By Steve Everley -- February 27, 2012
A recent study from the University of Texas at Austin’s Energy Institute found “no evidence” of groundwater contamination resulting from hydraulic fracturing. Concluded lead author Charles Groat: “We found no direct evidence that hydraulic fracturing itself – the practice of fracturing the rocks – had contaminated shallow groundwater.”
Here is the list of the UT Energy Institute’s overview of findings:
- Researchers found no evidence of aquifer contamination from hydraulic fracturing chemicals in the subsurface by fracturing operations, and observed no leakage from hydraulic fracturing at depth.
- Many reports of groundwater contamination occur in conventional oil and gas operations (e.g., failure of well-bore casing and cementing) and are not unique to hydraulic fracturing.

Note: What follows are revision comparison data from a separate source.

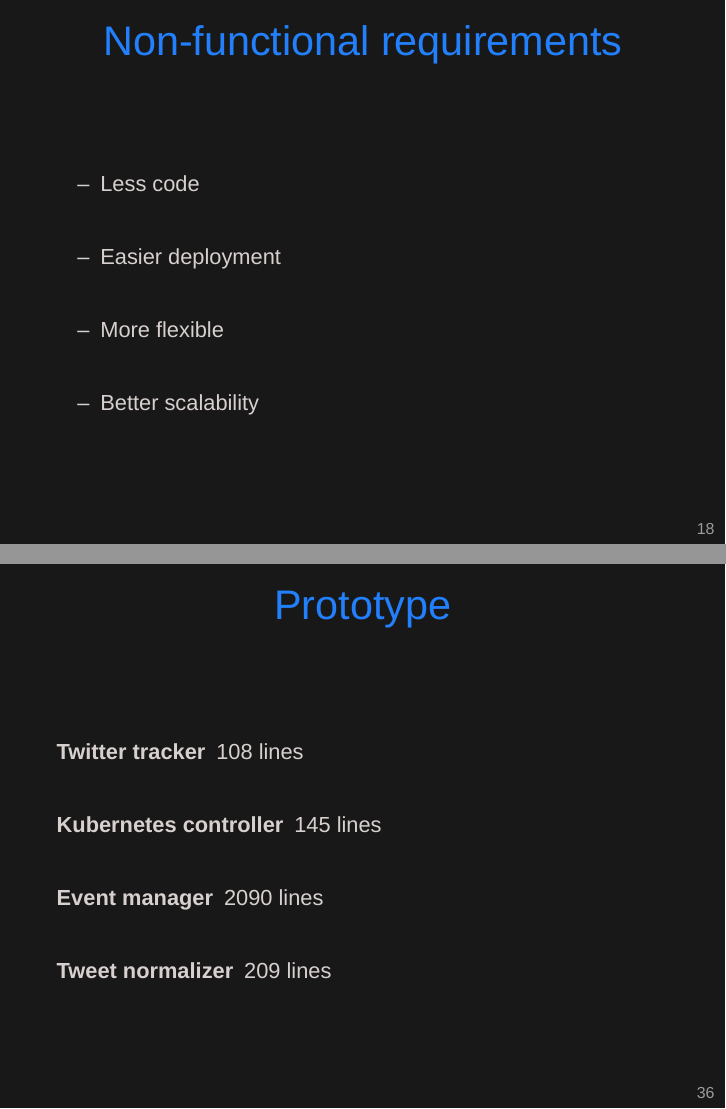
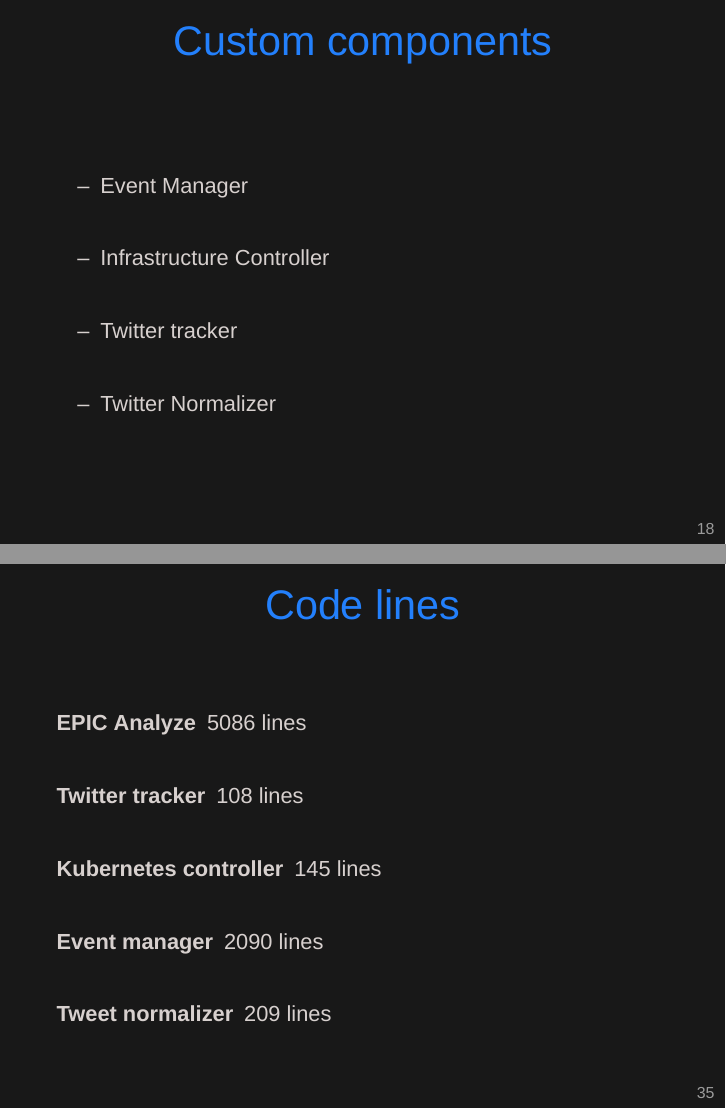
Before and after one commit to casassg/thesis, LaTeX slides (presentation.tex): pages 18 and 36 of 42 before the commit and pages 18 and 35 of 41 after it, joined at a grey line. Compiled offline with XeLaTeX; a missing font is replaced by an installed copy or a similar font.

Commit message:
last updates presentation

```diff
--- a/presentation.tex
+++ b/presentation.tex
@@ -291,17 +291,6 @@
 
 \end{frame}
 
-\begin{frame}{Non-functional requirements}
-
-\begin{wideitemize}
-  \item Less code
-  \item Easier deployment
-  \item More flexible
-  \item Better scalability
-\end{wideitemize}
-
-\end{frame}
-
 \begin{frame}{Custom components}
 
 \begin{wideitemize}
@@ -436,10 +427,11 @@
 
 
 
-\begin{frame}{Prototype}
+\begin{frame}{Code lines}
   \begin{center}
     \begin{description}
       \addtolength{\itemsep}{20pt}
+      \item[\textbf{EPIC Analyze}]  5086 lines
       \item[\textbf{Twitter tracker}]  108 lines
       \item[\textbf{Kubernetes controller}]  145 lines
       \item[\textbf{Event manager}]  2090 lines
```
Also changed, not shown: presentation.pdf, presentation.tex (12 more changed lines).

- Methane found in water wells within some shale gas areas (e.g., Marcellus) can most likely be traced to natural sources, and likely was present before the onset of shale gas operations.